We live in a time of accelerating technological development, which offers considerable new potential for monitoring and research. To make the most of these opportunities, through collaboration, BTO is involved in:
- The development and testing of new animal tracking technology
- The development of new approaches to use passive sound recording for biodiversity monitoring of a range of taxa from bats to bush crickets
- The development of new mobile and web-based applications to support citizen science, as well as integrating potential changes with the heritage of our long-term archives
Spotted Flycatcher Appeal
Help us pinpoint why Spotted Flycatchers are dying, and address the alarming declines that we have charted over the last 50 years.
Short-eared Owl tracking Appeal
Short-eared Owls are declining. By funding further research we will be able to work towards securing their future.
Track our Cuckoos as they migrate
The Cuckoo Tracking Project has been revealing new discoveries about how British Cuckoos migrate, and the challenges they face. Follow and support this ground-breaking project.
Assessing habitat use of Herring Gulls in the Morecambe Bay SPA using GPS tracking devices
Record your sightings on the go with BirdTrack
Whether you record the birds in your local park or when you go birdwatching further afield you can add them to BirdTrack and see how your records develop over months and years.
Record the bats in your local area
No knowledge of bats is required, simply borrow a detector from your local pick up point and put it out overnight to record any passing bats.
Sample size required to characterize area use of tracked seabirds

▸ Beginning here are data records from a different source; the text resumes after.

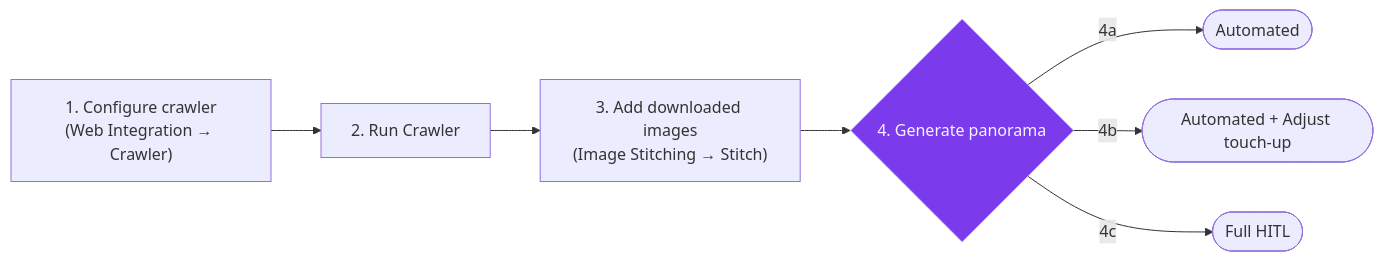
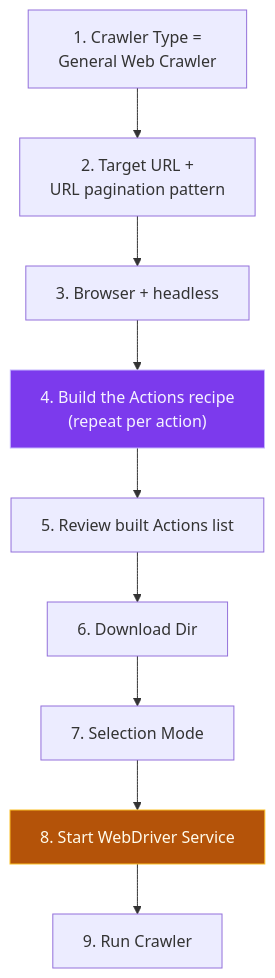
One commit to ACFHarbinger/Image-Toolkit changed the first of 6 diagrams in docs/tutorials/workflows.md. Above: the diagram before and after it, drawn with Mermaid. The commit also changed other lines of this file and 37 other files, not shown here.

````diff
--- a/docs/tutorials/workflows.md
+++ b/docs/tutorials/workflows.md
@@ -31,11 +34,14 @@
 ```mermaid
-flowchart LR
-    A["1. Configure crawler\n(Web Integration → Crawler)"] --> B["2. Run Crawler"]
-    B --> C["3. Add downloaded images\n(Image Stitching → Stitch)"]
-    C --> D{4. Generate panorama}
-    D -->|4a| E([Automated])
-    D -->|4b| F([Automated + Adjust touch-up])
-    D -->|4c| G([Full HITL])
+flowchart TD
+    A["1. Crawler Type =\nGeneral Web Crawler"] --> B["2. Target URL +\nURL pagination pattern"]
+    B --> C["3. Browser + headless"]
+    C --> D["4. Build the Actions recipe\n(repeat per action)"]
+    D --> E["5. Review built Actions list"]
+    E --> F["6. Download Dir"]
+    F --> G["7. Selection Mode"]
+    G --> H["8. Start WebDriver Service"]
+    H --> I["9. Run Crawler"]
 
     style D fill:#7c3aed,stroke:#c4b5fd,color:#f5f3ff
+    style H fill:#b45309,stroke:#fbbf24,color:#fffbeb
 ```
````
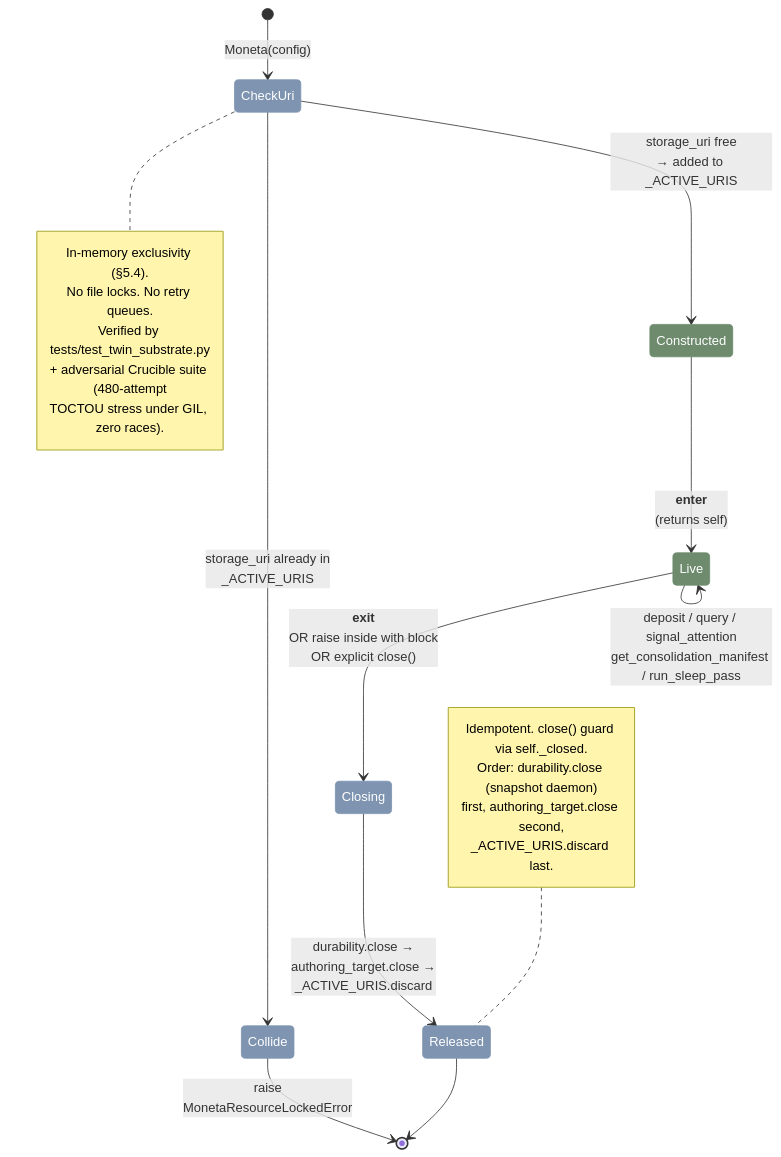
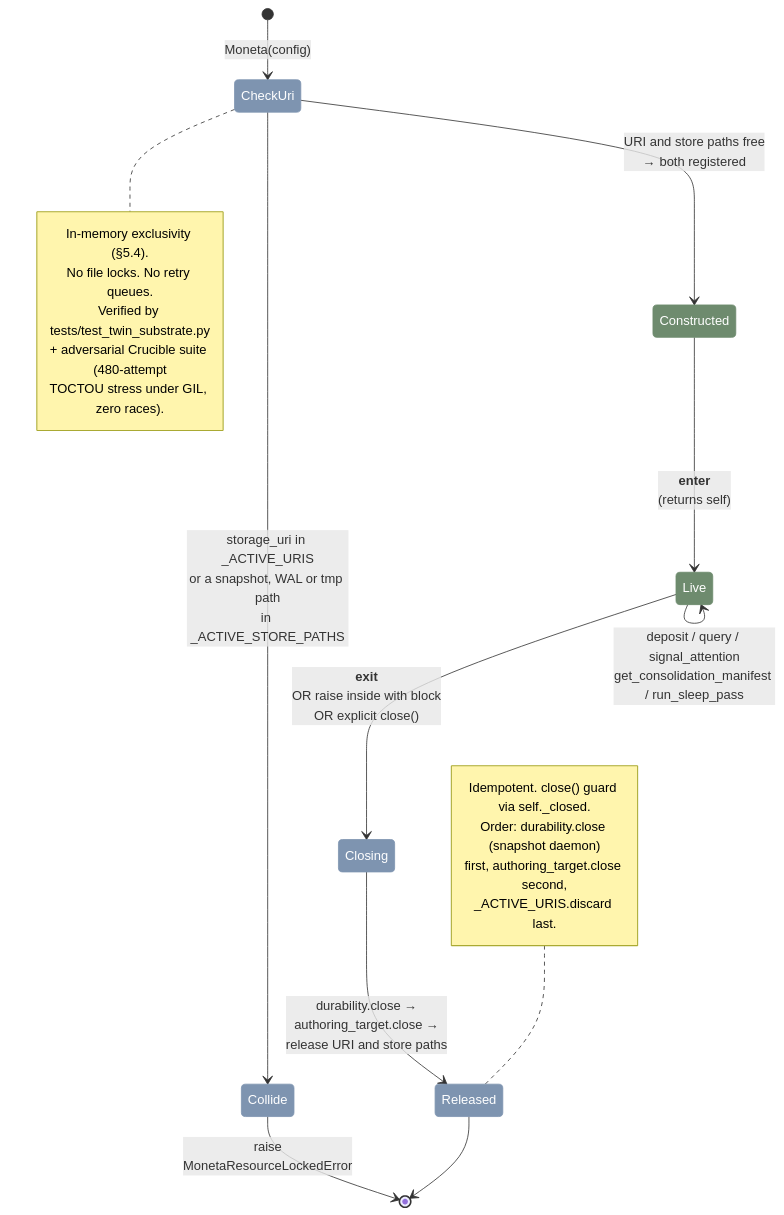
One commit to JosephOIbrahim/Moneta changed the second of 11 diagrams in README.md. Above: the diagram before and after it, drawn with Mermaid. The commit also changed other lines of this file and 5 other files, not shown here.

````diff
--- a/README.md
+++ b/README.md
@@ -259,35 +341,35 @@
 ```mermaid
 stateDiagram-v2
     [*] --> CheckUri: Moneta(config)
-    CheckUri --> Collide: storage_uri already in<br/>_ACTIVE_URIS
-    CheckUri --> Constructed: storage_uri free<br/>→ added to _ACTIVE_URIS
+    CheckUri --> Collide: storage_uri in _ACTIVE_URIS<br/>or a snapshot, WAL or tmp path<br/>in _ACTIVE_STORE_PATHS
+    CheckUri --> Constructed: URI and store paths free<br/>→ both registered
     Collide --> [*]: raise<br/>MonetaResourceLockedError
 
     Constructed --> Live: __enter__<br/>(returns self)
     Live --> Live: deposit / query / signal_attention<br/>get_consolidation_manifest / run_sleep_pass
 
     Live --> Closing: __exit__<br/>OR raise inside with block<br/>OR explicit close()
-    Closing --> Released: durability.close →<br/>authoring_target.close →<br/>_ACTIVE_URIS.discard
+    Closing --> Released: durability.close →<br/>authoring_target.close →<br/>release URI and store paths
     Released --> [*]
 
     classDef live fill:#6E8B6E,color:#fff,stroke:#6E8B6E
     classDef control fill:#7E94B0,color:#fff,stroke:#7E94B0
 
     class Constructed,Live live
     class CheckUri,Collide,Closing,Released control
 
     note right of CheckUri
         In-memory exclusivity (§5.4).
         No file locks. No retry queues.
         Verified by tests/test_twin_substrate.py
         + adversarial Crucible suite (480-attempt
         TOCTOU stress under GIL, zero races).
     end note
 
     note left of Released
         Idempotent. close() guard via self._closed.
         Order: durability.close (snapshot daemon)
         first, authoring_target.close second,
         _ACTIVE_URIS.discard last.
     end note
 ```
````
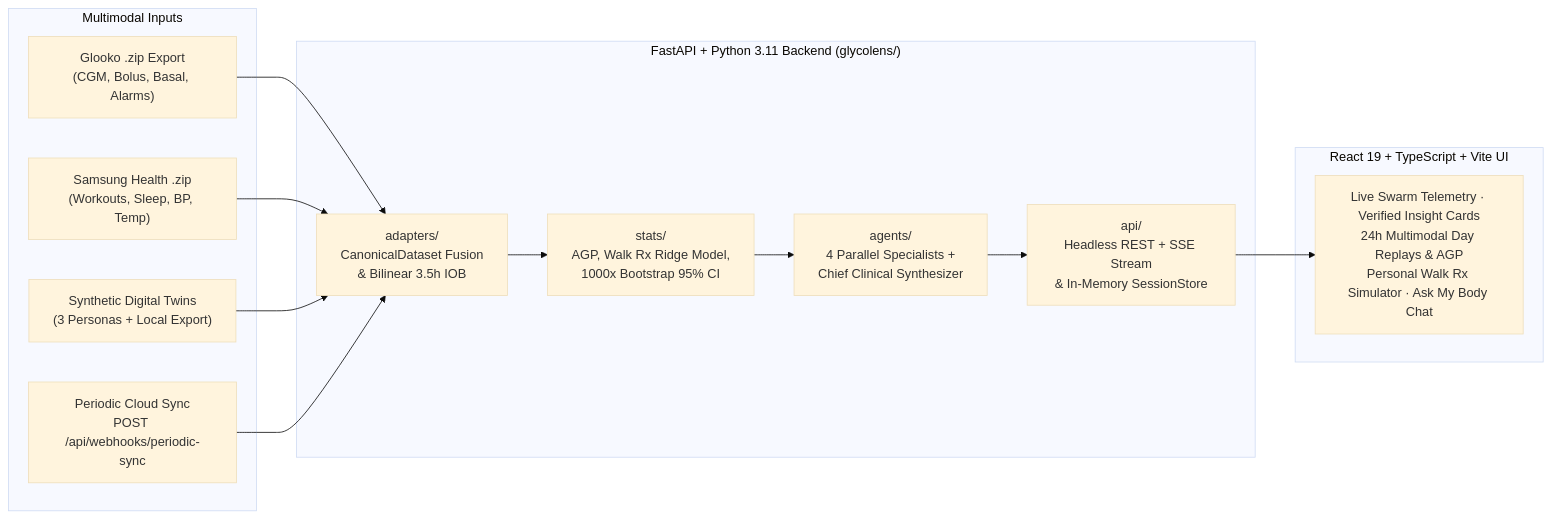
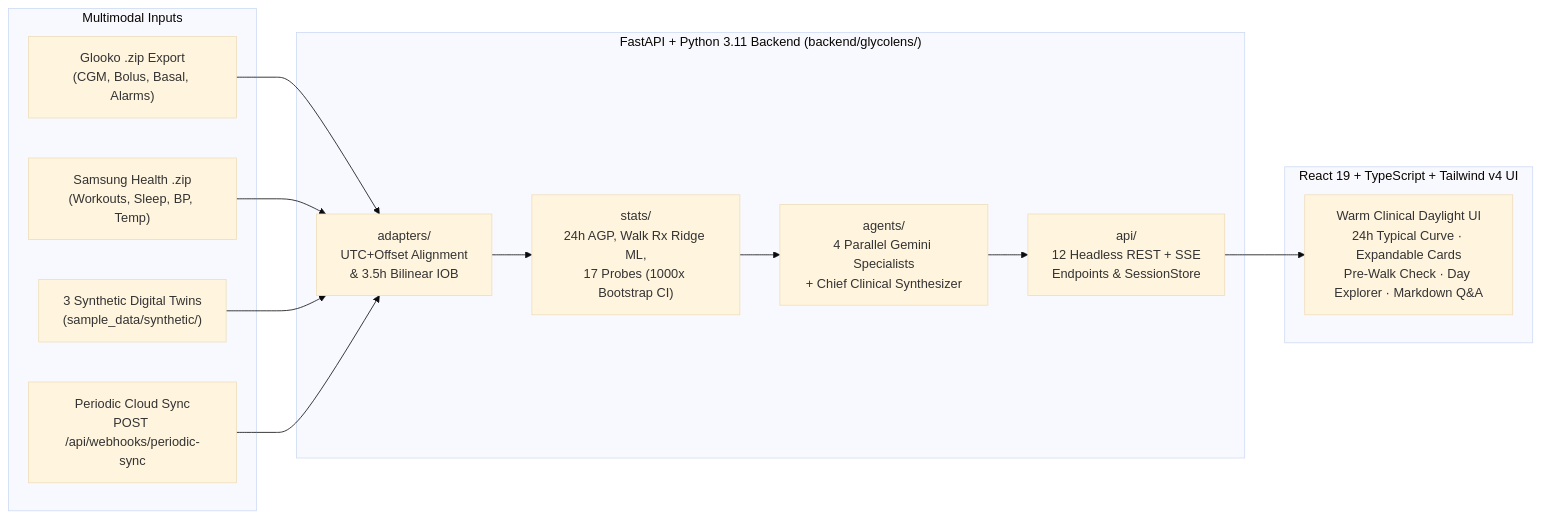
The diagram in README.md (DavidGinfo/glycolens), drawn with Mermaid (base theme) before and after one commit. The commit also changed other lines of this file and 4 other files, not shown here.

Commit message:
docs: add MIT license, API reference, technical architecture & setup guide

````diff
--- a/README.md
+++ b/README.md
@@ -11,22 +36,22 @@
 ```mermaid
 flowchart LR
     subgraph Sources["Multimodal Inputs"]
         G["Glooko .zip Export\n(CGM, Bolus, Basal, Alarms)"]
         W["Samsung Health .zip\n(Workouts, Sleep, BP, Temp)"]
-        P["Synthetic Digital Twins\n(3 Personas + Local Export)"]
+        P["3 Synthetic Digital Twins\n(sample_data/synthetic/)"]
         WH["Periodic Cloud Sync\nPOST /api/webhooks/periodic-sync"]
     end
 
-    subgraph Backend["FastAPI + Python 3.11 Backend (glycolens/)"]
-        AD["adapters/\nCanonicalDataset Fusion\n& Bilinear 3.5h IOB"]
-        ST["stats/\nAGP, Walk Rx Ridge Model,\n1000x Bootstrap 95% CI"]
-        AG["agents/\n4 Parallel Specialists +\nChief Clinical Synthesizer"]
-        API["api/\nHeadless REST + SSE Stream\n& In-Memory SessionStore"]
+    subgraph Backend["FastAPI + Python 3.11 Backend (backend/glycolens/)"]
+        AD["adapters/\nUTC+Offset Alignment\n& 3.5h Bilinear IOB"]
+        ST["stats/\n24h AGP, Walk Rx Ridge ML,\n17 Probes (1000x Bootstrap CI)"]
+        AG["agents/\n4 Parallel Gemini Specialists\n+ Chief Clinical Synthesizer"]
+        API["api/\n12 Headless REST + SSE\nEndpoints & SessionStore"]
     end
 
-    subgraph Frontend["React 19 + TypeScript + Vite UI"]
-        UI["Live Swarm Telemetry · Verified Insight Cards\n24h Multimodal Day Replays & AGP\nPersonal Walk Rx Simulator · Ask My Body Chat"]
+    subgraph Frontend["React 19 + TypeScript + Tailwind v4 UI"]
+        UI["Warm Clinical Daylight UI\n24h Typical Curve · Expandable Cards\nPre-Walk Check · Day Explorer · Markdown Q&A"]
     end
 
     G & W & P & WH --> AD --> ST --> AG --> API --> UI
 ```
````
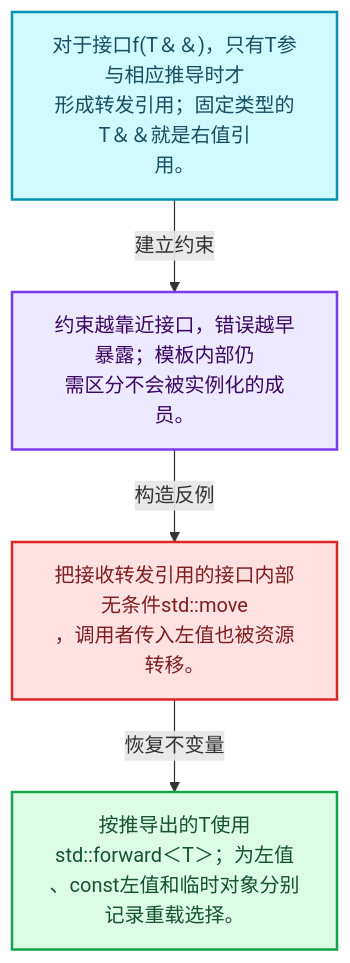
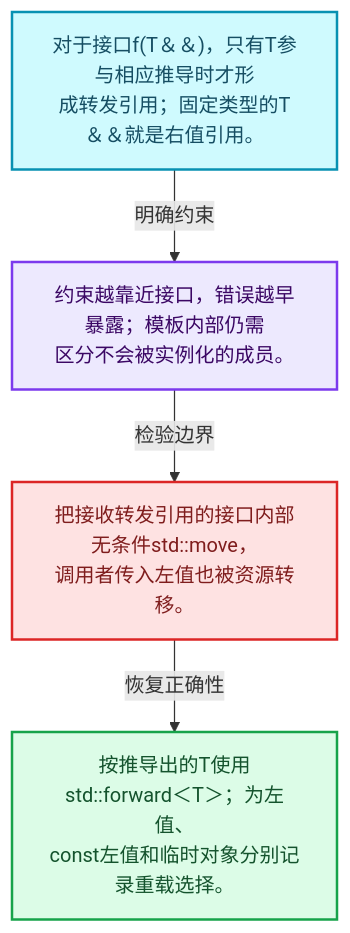
One commit to yunkezengren/blender-.vscode changed the first of 4 diagrams in 杂/markdown/全面学习-codex/01-基础容器与现代CPP/02-模板与约束.md. Above: the diagram before and after it, drawn with Mermaid. The commit also changed other lines of this file and 1930 other files, not shown here.

````diff
--- a/杂/markdown/全面学习-codex/01-基础容器与现代CPP/02-模板与约束.md
+++ b/杂/markdown/全面学习-codex/01-基础容器与现代CPP/02-模板与约束.md
@@ -29,16 +29,16 @@
 ```mermaid
 flowchart TB
-  M["对于接口f(T＆＆)，只有T参与相应推导时才<br/>形成转发引用；固定类型的T＆＆就是右值引<br/>用。"]:::data
-  T["约束越靠近接口，错误越早暴露；模板内部仍<br/>需区分不会被实例化的成员。"]:::abstraction
-  X["把接收转发引用的接口内部无条件std::move<br/>，调用者传入左值也被资源转移。"]:::error
-  A["按推导出的T使用std::forward＜T＞；为左值<br/>、const左值和临时对象分别记录重载选择。"]:::result
-  M -->|"建立约束"| T
-  T -->|"构造反例"| X
-  X -->|"恢复不变量"| A
+  M["对于接口f(T＆＆)，只有T参与相应推导时才形<br/>成转发引用；固定类型的T＆＆就是右值引用。"]:::data
+  C["约束越靠近接口，错误越早暴露；模板内部仍需<br/>区分不会被实例化的成员。"]:::abstraction
+  B["把接收转发引用的接口内部无条件std::move，<br/>调用者传入左值也被资源转移。"]:::error
+  R["按推导出的T使用std::forward＜T＞；为左值、<br/>const左值和临时对象分别记录重载选择。"]:::result
+  M -->|"明确约束"| C
+  C -->|"检验边界"| B
+  B -->|"恢复正确性"| R
   classDef input fill:#DBEAFE,stroke:#2563EB,color:#172554,stroke-width:2px;
   classDef data fill:#CFFAFE,stroke:#0891B2,color:#164E63,stroke-width:2px;
   classDef abstraction fill:#EDE9FE,stroke:#7C3AED,color:#3B0764,stroke-width:2px;
   classDef compute fill:#FEF3C7,stroke:#D97706,color:#78350F,stroke-width:2px;
   classDef result fill:#DCFCE7,stroke:#16A34A,color:#14532D,stroke-width:2px;
   classDef error fill:#FEE2E2,stroke:#DC2626,color:#7F1D1D,stroke-width:2px;
 ```
````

Conflicts in resource use between humans and wildlife populations are increasingly determined through quantitative approaches. To better understand interactions between birds and human activities in the marine environment, telemetry is routinely used to characterize the area use of species, but...
Assessing behaviour of Lesser Black-backed Gulls from the Ribble and Alt Estuaries SPA using GPS tracking devices
Chris is a Senior Research Ecologist in International Research Team where he works on the ecology and conservation of Afro-Palaearctic migratory birds and of forest birds across the world. Projects primarily focus of population changes, habitats and migration strategies of these species.
GPS tracks and cutting edge stats shed new light on seabird flight heights
New research led by the BTO has used a combination of GPS-tracking and advanced statistics to provide new insights into seabird flight heights by night and day. This study gives important information on the risk of seabirds colliding with offshore wind turbines and at a time when governments...